While most Jain monastics remained in India, two Jains with monastic experience made the journey to America. In 1971 Muni (a term used to refer to certain Jain monks) Chitrabhanu ceased his monastic life, became a lay teacher, and moved to America. Another Jain monk, Acharya Sushil Kumar, remained a monk, but broke the prohibition on travel and traveled to the United States to teach and found an ashram in New Jersey.
While it has a strong and growing lay leadership, the Jain community in North America has had to function with little of the lay-monastic interaction that characterizes its life in India. In the 1970s, however, two Jain religious leaders came to the United States and have, in different ways, made a contribution to the leadership of the Jain tradition here. Both were steeped in the Jain monastic tradition and had been studying, teaching, and traveling on foot amongst the Jains of India for many years before deciding to come to the West. When he came to America in 1971, Muni Chitrabhanu ceased his monastic life, married, and became a teacher—albeit a teacher with the background and training of a monk. Acharya Sushil Kumar remained a monk, as he had been for 33 years, but broke the strong prohibition on travel. He lectured throughout the West, participated in Jain and interfaith conferences, established a Jain ashram in the hills of New Jersey, and was an active leader of Jain education and institution building until his death in 1994. These two have been followed in recent years by other monks and nuns.
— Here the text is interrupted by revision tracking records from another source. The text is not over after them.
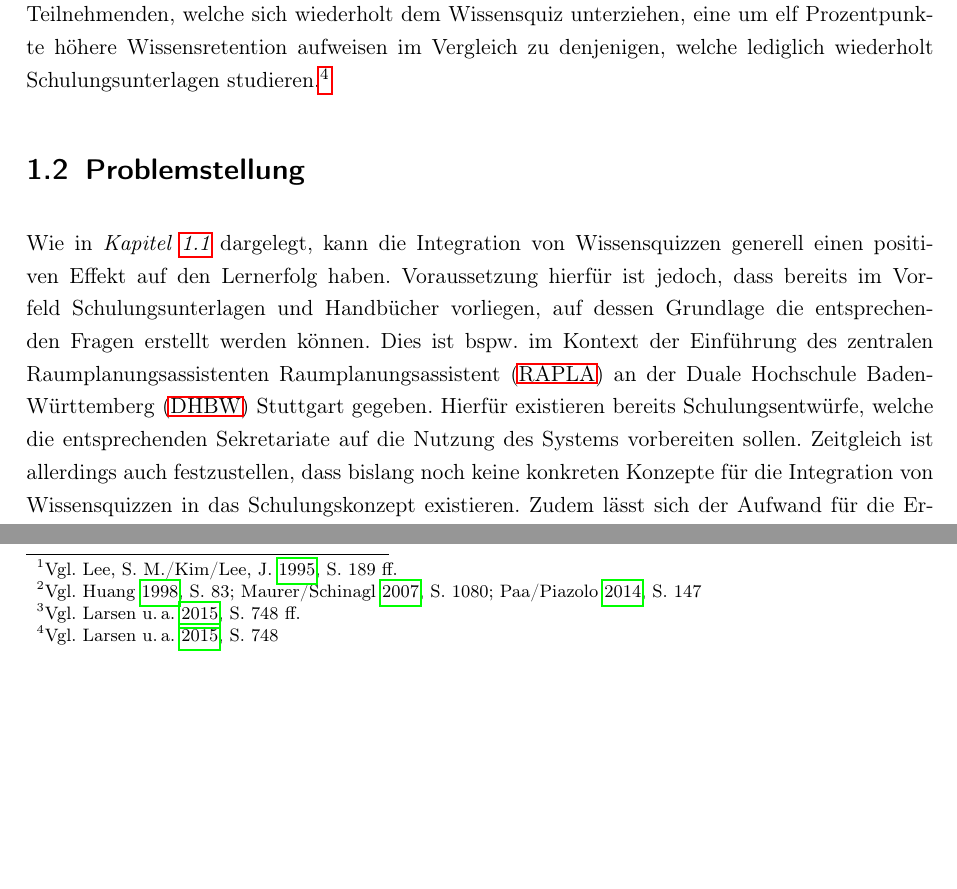
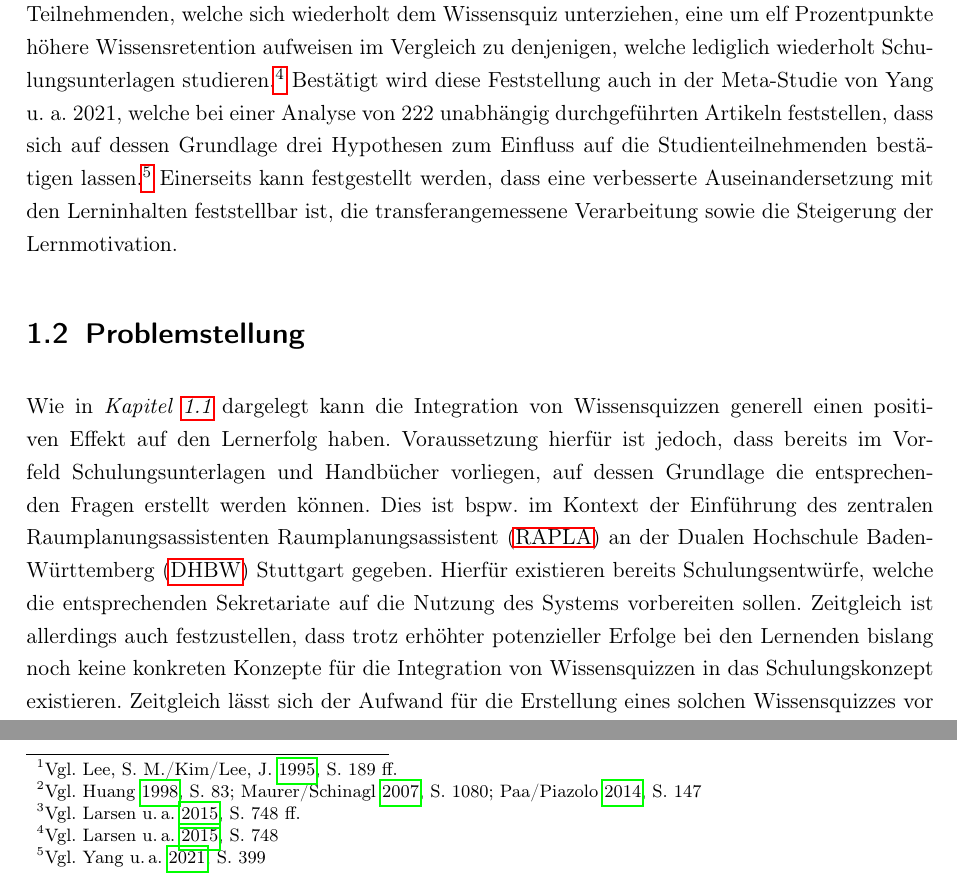
Before and after one commit to lukasg1/wiss-ausarbeitung, a LaTeX thesis (wissen_ausarbeitung/latex-vorlage.tex, which reads wissen_ausarbeitung/includes/01_einleitung.tex): two parts of page 7 of 18, joined at a grey line, cut so that both start at the same text, the shorter picture padded with empty space. Compiled offline with pdfLaTeX.

Commit message:
Kap. 1 fertig

```diff
--- a/wissen_ausarbeitung/includes/01_einleitung.tex
+++ b/wissen_ausarbeitung/includes/01_einleitung.tex
@@ -16,17 +16,27 @@ Hierbei stellen die Autorinnen und Autoren fest, dass insbesondere die Teilnehme
 sich wiederholt dem Wissensquiz unterziehen, eine um elf Prozentpunkte höhere Wissensretention
 aufweisen im Vergleich zu denjenigen, welche lediglich wiederholt Schulungsunterlagen studieren.
 \footcite[Vgl.][748]{larsenEffectsTestenhancedLearning2015}
+Bestätigt wird diese Feststellung auch in der Meta-Studie von Yang u. a. 2021, welche bei
+einer Analyse von 222 unabhängig durchgeführten Artikeln feststellen, dass sich
+auf dessen Grundlage drei Hypothesen zum Einfluss auf die Studienteilnehmenden bestätigen lassen.
+\footcite[Vgl.][399]{yangTestingQuizzingBoosts2021}
+Einerseits kann festgestellt werden,
+dass eine verbesserte Auseinandersetzung mit den Lerninhalten feststellbar ist, die
+transferangemessene
+Verarbeitung sowie die Steigerung der Lernmotivation.
 \section{Problemstellung}
-Wie in \textit{Kapitel \ref{sec:motivation}} dargelegt, kann die Integration von Wissensquizzen
+Wie in \textit{Kapitel \ref{sec:motivation}} dargelegt kann die Integration von Wissensquizzen
 generell einen positiven Effekt auf den Lernerfolg haben. Voraussetzung hierfür ist jedoch, dass
 bereits im Vorfeld Schulungsunterlagen und Handbücher vorliegen, auf dessen Grundlage
 die entsprechenden Fragen erstellt werden können. Dies ist bspw. im Kontext
-der Einführung des zentralen Raumplanungsassistenten \ac{RAPLA} an der \ac{DHBW} Stuttgart
+der Einführung des zentralen Raumplanungsassistenten \ac{RAPLA} an der \acp{DHBW} Stuttgart
 gegeben. Hierfür existieren bereits Schulungsentwürfe, welche
 die entsprechenden Sekretariate auf die Nutzung des Systems vorbereiten sollen.
-Zeitgleich ist allerdings auch festzustellen, dass bislang noch keine
+Zeitgleich ist allerdings auch festzustellen, dass trotz
+erhöhter potenzieller Erfolge bei den Lernenden bislang noch keine
 konkreten Konzepte für die Integration von Wissensquizzen in das Schulungskonzept
-existieren. Zudem lässt sich der Aufwand für die Erstellung eines solchen
+existieren.
+Zeitgleich lässt sich der Aufwand für die Erstellung eines solchen
 Wissensquizzes vor dem Hintergrund, dass \ac{RAPLA} in nahezu
 identischer Form künftig flächendeckend
 eingeführt werden soll, relativieren.
```
Also changed, not shown: wissen_ausarbeitung/includes/Wiss-Ausarbeitung.bib (+20 -0 lines), wissen_ausarbeitung/latex-vorlage.bbl, wissen_ausarbeitung/latex-vorlage.pdf, wissen_ausarbeitung/includes/01_einleitung.tex (4 more changed lines), 6 other files.
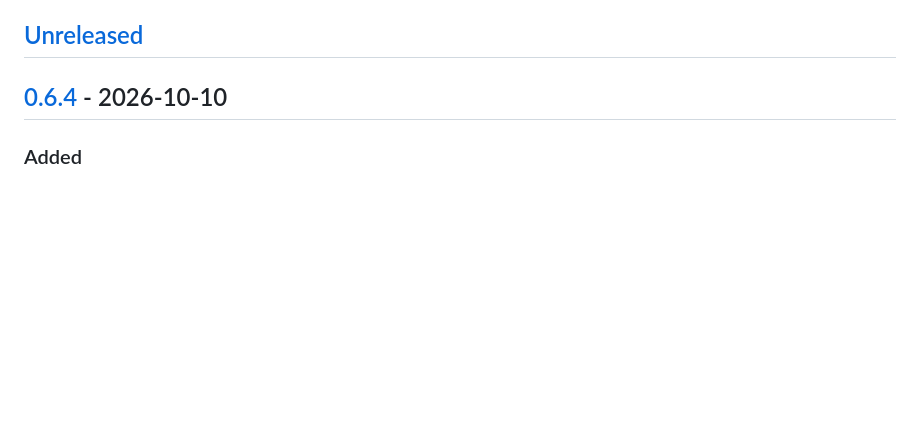
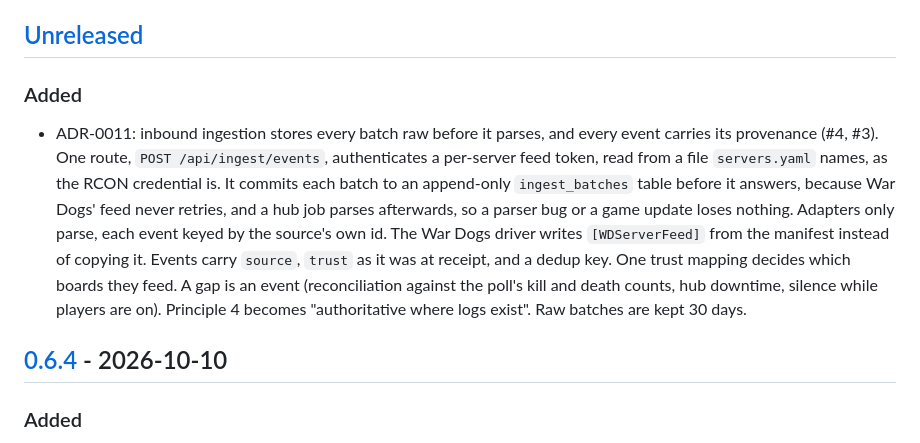
Before and after one commit to gravel-project/gravel, a Markdown page: CHANGELOG.md, the part around the change. GitHub-like rendering; blank space fills up the shorter version.

```diff
--- a/CHANGELOG.md
+++ b/CHANGELOG.md
@@ -7,6 +7,10 @@ before 1.0, a minor release breaks something a host depends on (its entries say
 patch release is everything else.
 
 ## [Unreleased]
+
+### Added
+
+- ADR-0011: inbound ingestion stores every batch raw before it parses, and every event carries its provenance (#4, #3). One route, `POST /api/ingest/events`, authenticates a per-server feed token, read from a file `servers.yaml` names, as the RCON credential is. It commits each batch to an append-only `ingest_batches` table before it answers, because War Dogs' feed never retries, and a hub job parses afterwards, so a parser bug or a game update loses nothing. Adapters only parse, each event keyed by the source's own id. The War Dogs driver writes `[WDServerFeed]` from the manifest instead of copying it. Events carry `source`, `trust` as it was at receipt, and a dedup key. One trust mapping decides which boards they feed. A gap is an event (reconciliation against the poll's kill and death counts, hub downtime, silence while players are on). Principle 4 becomes "authoritative where logs exist". Raw batches are kept 30 days.
 
 ## [0.6.4] - 2026-10-10
 
```
Also changed, not shown: docs/adr/0011-inbound-ingestion-raw-first-with-provenance-on-every-event.md (added, +70 -0 lines).
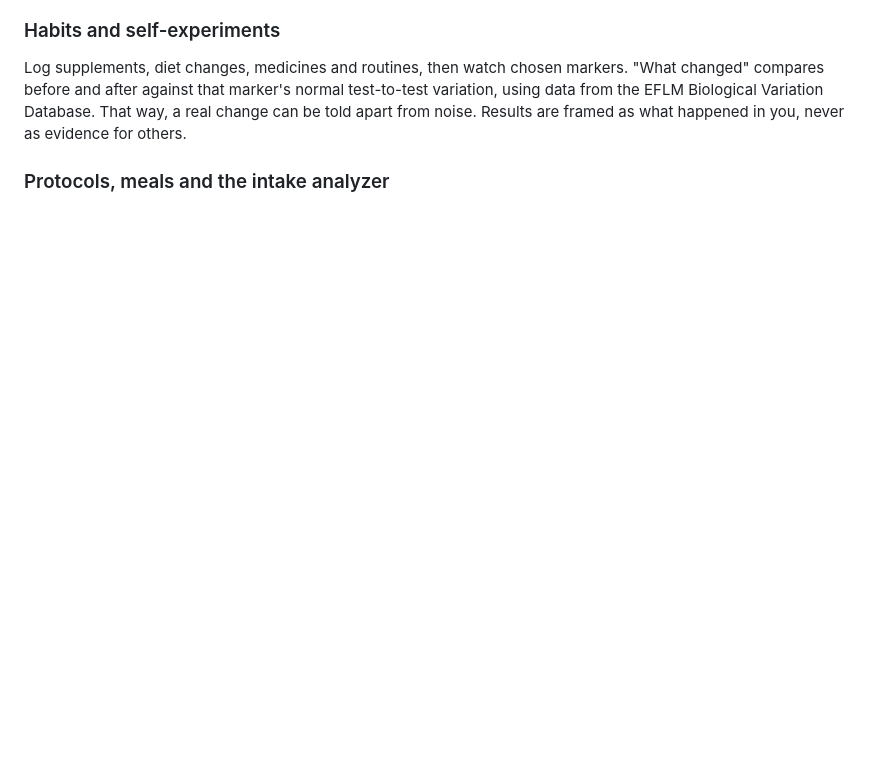
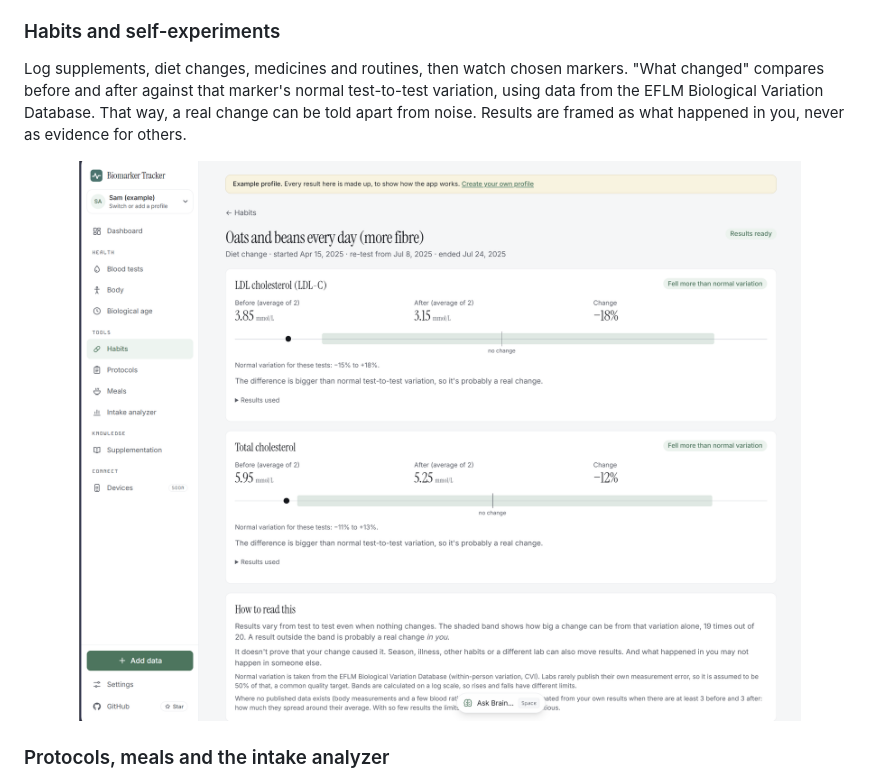
Before and after one commit to ai-2070/biomarker-tracker, a Markdown page: README.md, the part around one of its changes. Rendered like a GitHub page; pictures changed too: docs/screenshots/habit-experiment.png (added); blank space fills up the shorter version.

Commit message:
README: new dashboard screenshot and a habit's before-and-after
Co-Authored-By: Claude Opus 5.5 <noreply@anthropic.com>

```diff
--- a/README.md
+++ b/README.md
@@ -69,6 +66,8 @@ Weight, waist, body fat, blood pressure, resting heart rate, heart rate variabil
 ### Habits and self-experiments
 
 Log supplements, diet changes, medicines and routines, then watch chosen markers. "What changed" compares before and after against that marker's normal test-to-test variation, using data from the EFLM Biological Variation Database. That way, a real change can be told apart from noise. Results are framed as what happened in you, never as evidence for others.
+
+<img src="docs/screenshots/habit-experiment.png" alt="A habit, oats and beans every day for more fibre, with LDL cholesterol falling 18 % and total cholesterol 12 %, both beyond the shaded band of normal test-to-test variation" width="100%">
 
 ### Protocols, meals and the intake analyzer
 
```
Also changed, not shown: other parts of README.md (+1 -4 lines), docs/screenshots/dashboard-dark.png (deleted), docs/screenshots/dashboard.png, docs/screenshots/marker-dark.png (deleted).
Both Muni Chitrabhanu and Acharya Sushil Kumar had to break the strictures of Jain monasticism in order to teach the message of Jainism in the West. When the centennial of the 1893 Parliament took place in Chicago in September of 1993, both were present, not as delegates from abroad, but as leaders of a growing American Jain community. Both had established American Jain institutions, Chitrabhanu the Jain Meditation International Center in New York, and Sushil Kumar the Siddhachalam Ashram in New Jersey. During the Parliament itself, they led an interfaith delegation from the Palmer House in downtown Chicago to the new brick and marble Jain Temple in the western suburb of Bartlett to visit the temple and honor V.R. Gandhi, who had come to America as a stranger 100 years before.